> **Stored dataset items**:
########################################
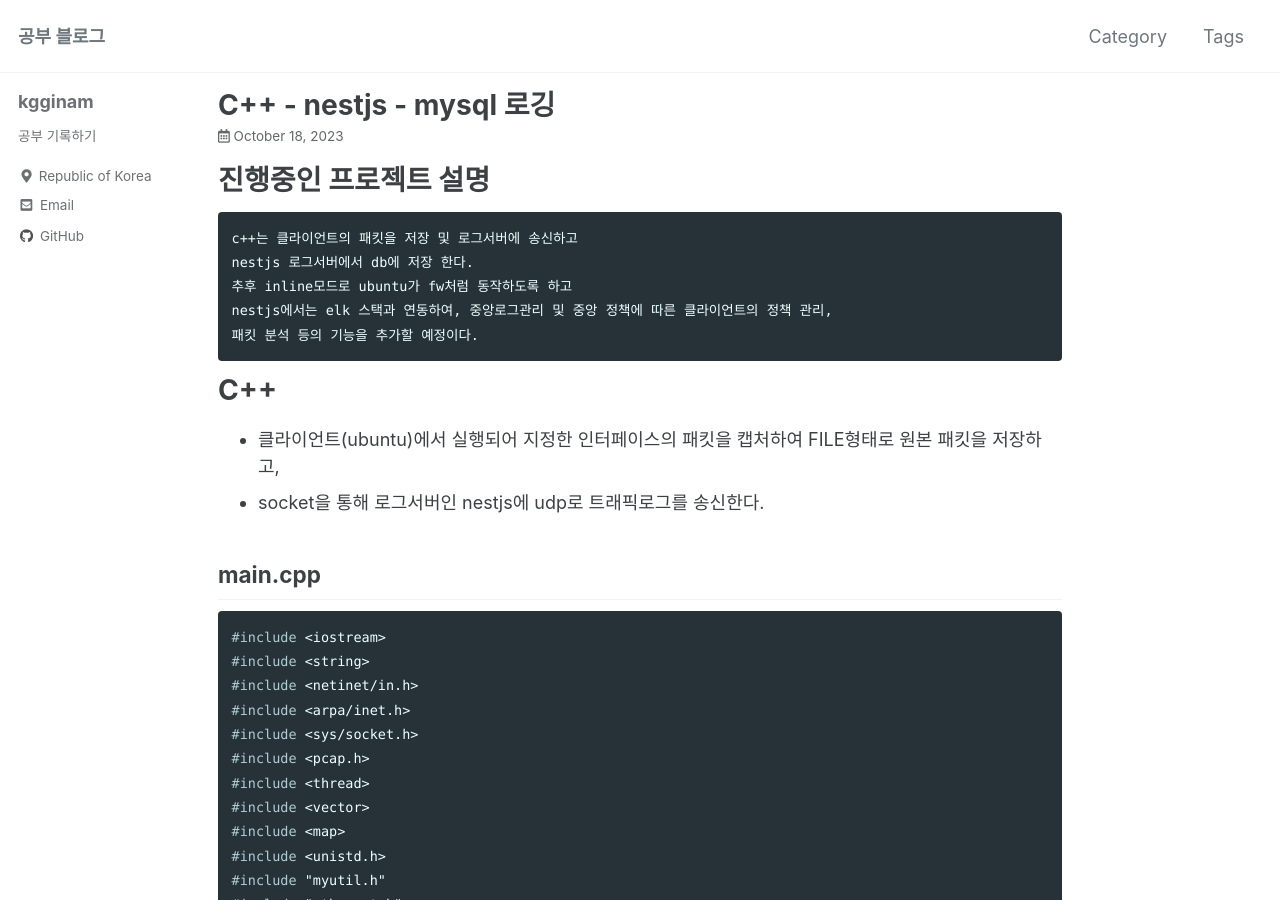
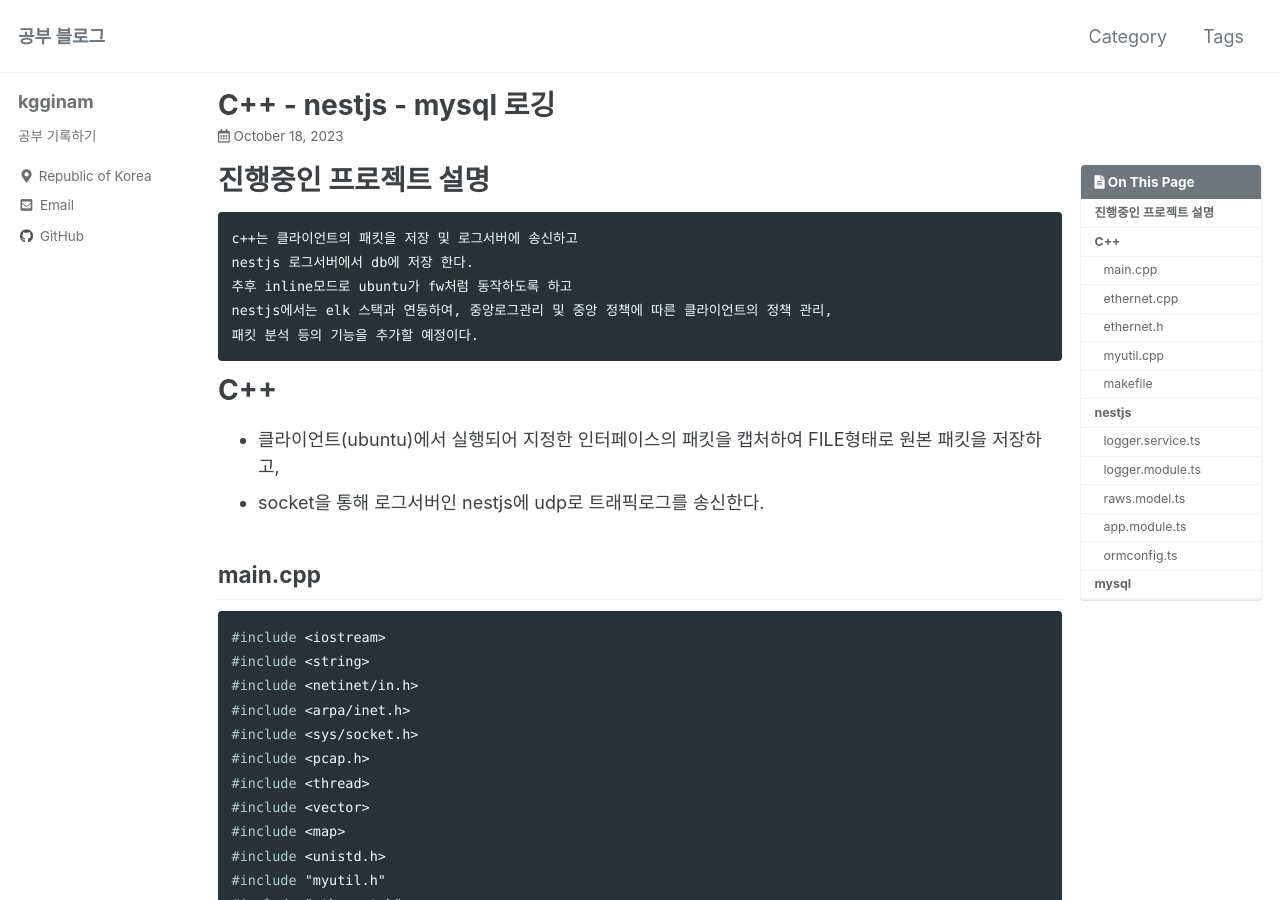
Before and after one commit to kgginam/kgginam.github.io, a Jekyll site: the page built from _posts/2023-10-18-cpp-nest-mysql.md, in a window 1280 px wide and 900 px high. Built offline with Jekyll 4.4.1, drawn with Linux system fonts in a browser that asks for light colours; cached includes are drawn as plain includes; comment, search, counter and statistics services are not loaded; part of the change alters nothing that is shown.

Commit message:
목차 테스트

```diff
--- a/_posts/2023-10-18-cpp-nest-mysql.md
+++ b/_posts/2023-10-18-cpp-nest-mysql.md
@@ -7,6 +7,8 @@ tags:
   - C++
   - nestjs
   - mysql
+toc: true
+toc_sticky: false
 ---
 
 # 진행중인 프로젝트 설명
```
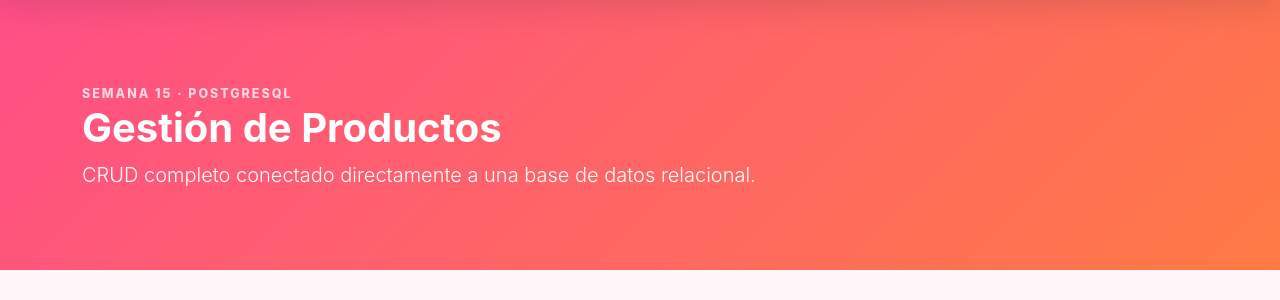
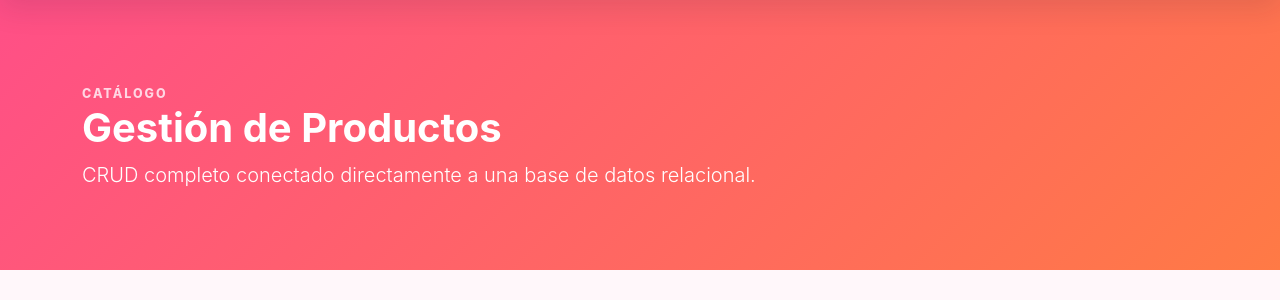
Before and after one commit to 2525STEFANYCORREA/ventas_temu_flask, a Flask app: page /productos in a window 1280 px wide. Shown: the part 64-364 px from the top of the page. Run offline with Flask 3, Linux system fonts and the light colour scheme; the visitor is signed in with stand-in values (Sample User, id 1); data that the repository does not hold is empty; some libraries are stand-ins or nearby versions.

Commit message:
Limpiar etiquetas de presentación

```diff
--- a/templates/productos.html
+++ b/templates/productos.html
@@ -3,7 +3,7 @@
 {% block content %}
 <section class="inner-hero">
     <div class="container">
-        <span class="eyebrow light">SEMANA 15 · POSTGRESQL</span>
+        <span class="eyebrow light">CATÁLOGO</span>
         <h1 class="display-6 fw-bold">Gestión de Productos</h1>
         <p class="lead mb-0">CRUD completo conectado directamente a una base de datos relacional.</p>
     </div>
```
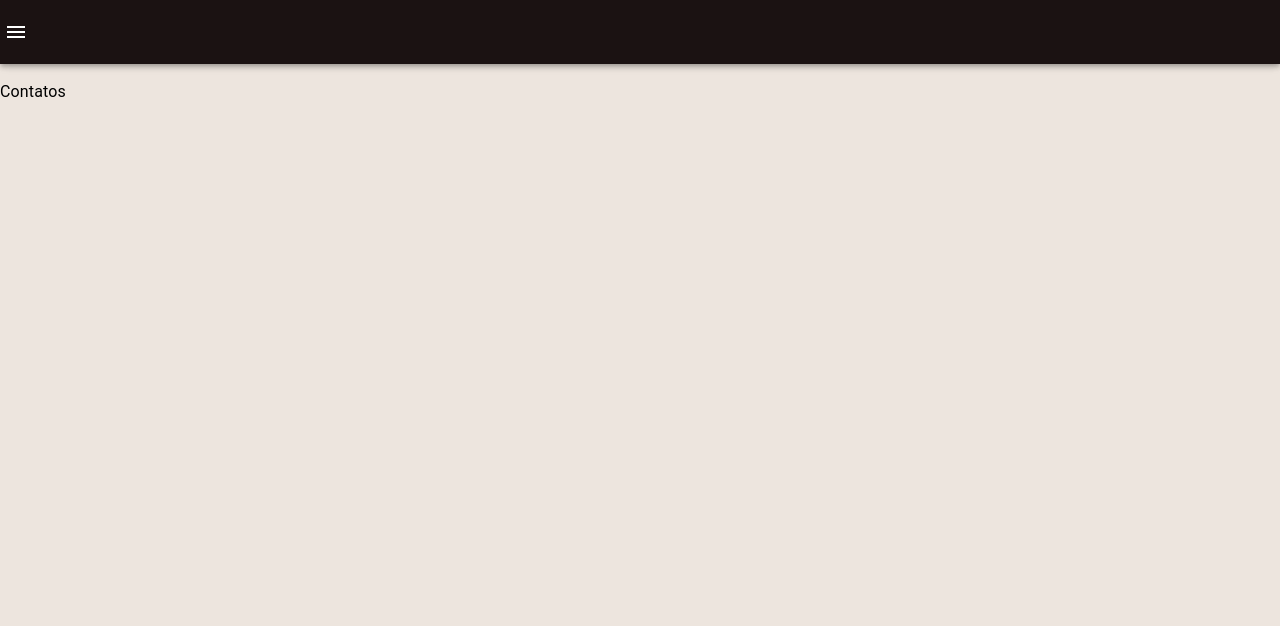
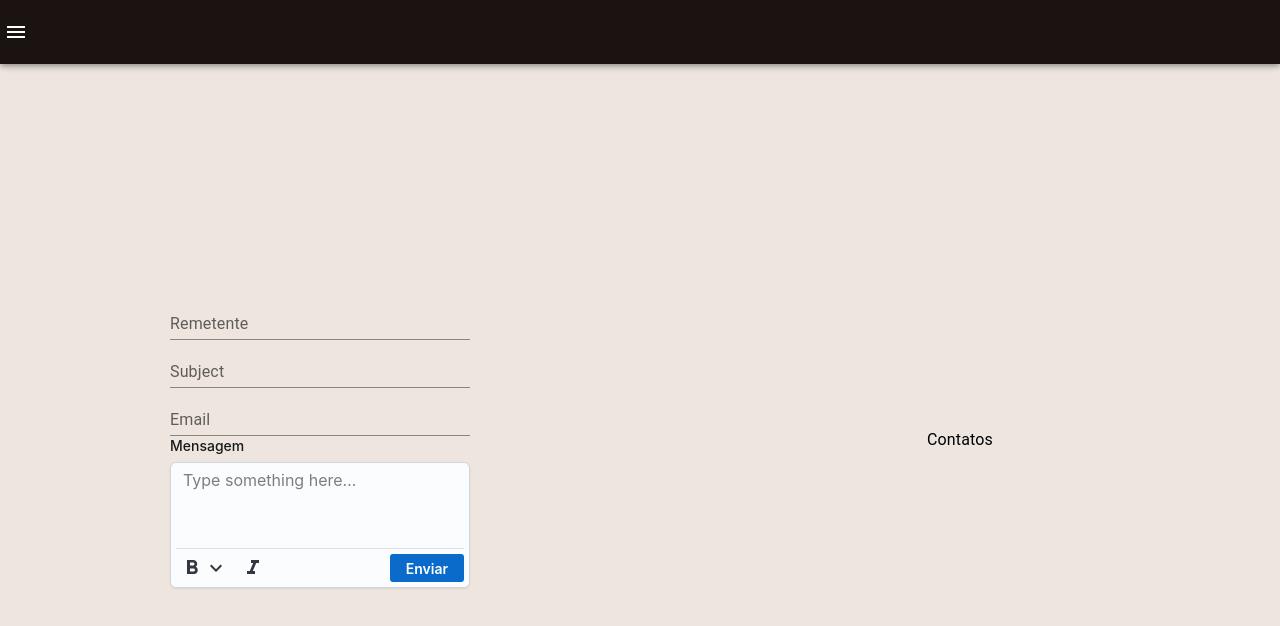
Before and after one commit to callioptsu/Portfolio, a Next.js app: page /contatos in a window 1280 px wide. Shown: the top 626 px of the page. Built offline with nearby package versions, Linux system fonts and the light colour scheme.

Commit message:
feat: implementação de componentes para envio de email e adição da dependência mui Joy

```diff
--- a/package.json
+++ b/package.json
@@ -14,6 +14,7 @@
     "@emotion/react": "^11.14.0",
     "@emotion/styled": "^11.14.0",
     "@mui/icons-material": "^6.2.1",
+    "@mui/joy": "^5.0.0-beta.51",
     "@mui/lab": "^6.0.0-beta.21",
     "@mui/material": "^6.2.1",
     "@rocketseat/eslint-config": "^3.0.12",
--- /dev/null
+++ b/src/app/contatos/actions/emailFormAction.ts
@@ -0,0 +1,28 @@
+import postEmail from './postEmail'
+
+interface Payload {
+  subject: string
+  email: string
+  message: string
+}
+
+export default async function emailFormAction(formData: FormData) {
+  'use server'
+  const raw = Object.fromEntries(formData.entries())
+
+  if (
+    typeof raw.subject !== 'string' ||
+    typeof raw.email !== 'string' ||
+    typeof raw.message !== 'string'
+  ) {
+    throw new Error('Campos inválidos!')
+  }
+
+  const payload: Payload = {
+    subject: raw.subject,
+    email: raw.email,
+    message: raw.message,
+  }
+
+  await postEmail(payload)
+}
--- /dev/null
+++ b/src/app/contatos/actions/postEmail.ts
@@ -0,0 +1,20 @@
+import axios from 'axios'
+
+interface Params {
+  subject: string
+  email: string
+  message: string
+}
+
+export default async function postEmail(payload: Params) {
+  try {
+    const { data } = await axios.post(
+      'http://localhost:3000/api/send-email/',
+      payload,
+    )
+
+    console.log(data)
+  } catch (err) {
+    console.log(err)
+  }
+}
--- a/src/app/contatos/page.tsx
+++ b/src/app/contatos/page.tsx
@@ -1,17 +1,45 @@
 // Material UI
 import Box from '@mui/material/Box'
+import Container from '@mui/material/Container'
 import Typography from '@mui/material/Typography'
 
 // Custom
 import HeaderComponent from '@/components/@custom-header/HeaderComponent'
+import FormContainer from '@/components/@custom-form/FormContainer'
+import CommentComponent from '@/components/@custom-comment/CommentComponent'
+
+// Actions
+import emailFormAction from './actions/emailFormAction'
 
 export default function Contacts() {
   return (
     <>
       <Box sx={{ height: '10vh' }} />
       <HeaderComponent />
-      <Box component="main">
-        <Typography component="h1">Contatos</Typography>
+      <Box
+        component="main"
+        sx={{
+          display: 'flex',
+          justifyContent: 'center',
+          alignItems: 'center',
+          width: '100%',
+          height: '90vh',
+        }}
+      >
+        <FormContainer formAction={emailFormAction}>
+          <CommentComponent />
+        </FormContainer>
+        <Container
+          sx={{
+            display: 'flex',
+            justifyContent: 'center',
+            alignItems: 'center',
+            width: '50%',
+            height: '100%',
+          }}
+        >
+          <Typography>Contatos</Typography>
+        </Container>
       </Box>
     </>
   )
--- /dev/null
+++ b/src/components/@custom-comment/CommentComponent.tsx
@@ -0,0 +1,100 @@
+'use client'
+
+import React, { useState } from 'react'
+import Box from '@mui/joy/Box'
+import Button from '@mui/joy/Button'
+import FormControl from '@mui/joy/FormControl'
+import FormLabel from '@mui/joy/FormLabel'
+import Textarea from '@mui/joy/Textarea'
+import IconButton from '@mui/joy/IconButton'
+import Menu from '@mui/joy/Menu'
+import MenuItem from '@mui/joy/MenuItem'
+import ListItemDecorator from '@mui/joy/ListItemDecorator'
+import FormatBold from '@mui/icons-material/FormatBold'
+import FormatItalic from '@mui/icons-material/FormatItalic'
+import KeyboardArrowDown from '@mui/icons-material/KeyboardArrowDown'
+import Check from '@mui/icons-material/Check'
+import TextField from '@mui/material/TextField'
+
+export default function CommentComponent() {
+  const [italic, setItalic] = useState(false)
+  const [fontWeight, setFontWeight] = useState('normal')
+  const [anchorEl, setAnchorEl] = useState<null | HTMLElement>(null)
+  return (
+    <FormControl>
+      <TextField name="nome" variant="standard" label="Remetente" />
+      <TextField name="subject" variant="standard" label="Subject" />
+      <TextField name="email" variant="standard" label="Email" />
+      <FormLabel>Mensagem</FormLabel>
+      <Textarea
+        name="message"
+        placeholder="Type something here…"
+        minRows={3}
+        endDecorator={
+          <Box
+            sx={{
+              display: 'flex',
+              gap: 'var(--Textarea-paddingBlock)',
+              pt: 'var(--Textarea-paddingBlock)',
+              borderTop: '1px solid',
+              borderColor: 'divider',
+              flex: 'auto',
+            }}
+          >
+            <IconButton
+              variant="plain"
+              color="neutral"
+              onClick={(event) => setAnchorEl(event.currentTarget)}
+            >
+              <FormatBold />
+              <KeyboardArrowDown fontSize="medium" />
+            </IconButton>
+            <Menu
+              anchorEl={anchorEl}
+              open={Boolean(anchorEl)}
+              onClose={() => setAnchorEl(null)}
+              size="sm"
+              placement="bottom-start"
+              sx={{ '--ListItemDecorator-size': '24px' }}
+            >
+              {['200', 'normal', 'bold'].map((weight) => (
+                <MenuItem
+                  key={weight}
+                  selected={fontWeight === weight}
+                  onClick={() => {
+                    setFontWeight(weight)
+                    setAnchorEl(null)
+                  }}
+                  sx={{ fontWeight: weight }}
+                >
+                  <ListItemDecorator>
+                    {fontWeight === weight && <Check fontSize="small" />}
+                  </ListItemDecorator>
+                  {weight === '200' ? 'lighter' : weight}
+                </MenuItem>
+              ))}
+            </Menu>
+            <IconButton
+              variant={italic ? 'soft' : 'plain'}
+              color={italic ? 'primary' : 'neutral'}
+              aria-pressed={italic}
+              onClick={() => setItalic((bool) => !bool)}
+            >
+              <FormatItalic />
+            </IconButton>
+            <Button type="submit" sx={{ ml: 'auto' }}>
+              Enviar
+            </Button>
+          </Box>
+        }
+        sx={[
+          {
+            minWidth: 300,
+            fontWeight,
+          },
+          italic ? { fontStyle: 'italic' } : { fontStyle: 'initial' },
+        ]}
+      />
+    </FormControl>
+  )
+}
--- /dev/null
+++ b/src/components/@custom-form/FormContainer.tsx
@@ -0,0 +1,27 @@
+import React, { ReactNode } from 'react'
+
+// MUI UI
+import Container from '@mui/material/Container'
+
+interface Props {
+  children: ReactNode
+  formAction: (formData: FormData) => void
+}
+
+export default function FormContainer({ children, formAction }: Props) {
+  return (
+    <Container
+      component="form"
+      action={formAction}
+      sx={{
+        display: 'flex',
+        justifyContent: 'center',
+        alignItems: 'center',
+        width: '50%',
+        height: '100%',
+      }}
+    >
+      {children}
+    </Container>
+  )
+}
--- a/src/utils/helpers.ts
+++ b/src/utils/helpers.ts
@@ -23,7 +23,7 @@ export function dateTimeFormat(dateTime: string): string {
  * @returns {Array}
  */
 export async function createAxiosInstance(
-  instance: 'GET-REPOS' | 'GET-AVATARS',
+  instance: 'GET-REPOS' | 'GET-AVATARS' | 'POST-EMAIL',
   repoName: string | null,
   // eslint-disable-next-line @typescript-eslint/no-explicit-any
 ): Promise<AxiosResponse<any, any> | null> {
@@ -40,7 +40,6 @@ export async function createAxiosInstance(
   }
 
   if (instance.includes('GET-AVATARS') && repoName) {
-    console.log(repoName)
     const axiosReposInstante = axios.create({
       baseURL: `https://api.github.com/repos/${process.env.GITHUB_USER}/${repoName}/`,
       method: 'GET',
```
Also changed, not shown: 1 other file (tests, documents, lock files or other folders).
########################################
> **Problem description**:
What lines above contain the word "string"? Please copy each one.

> **Response below**:
+  subject: string
+  email: string
+  message: string
+    typeof raw.subject !== 'string' ||
+    typeof raw.email !== 'string' ||
+    typeof raw.message !== 'string'
+  subject: string
+  email: string
+  message: string
@@ -23,7 +23,7 @@ export function dateTimeFormat(dateTime: string): string {
   repoName: string | null,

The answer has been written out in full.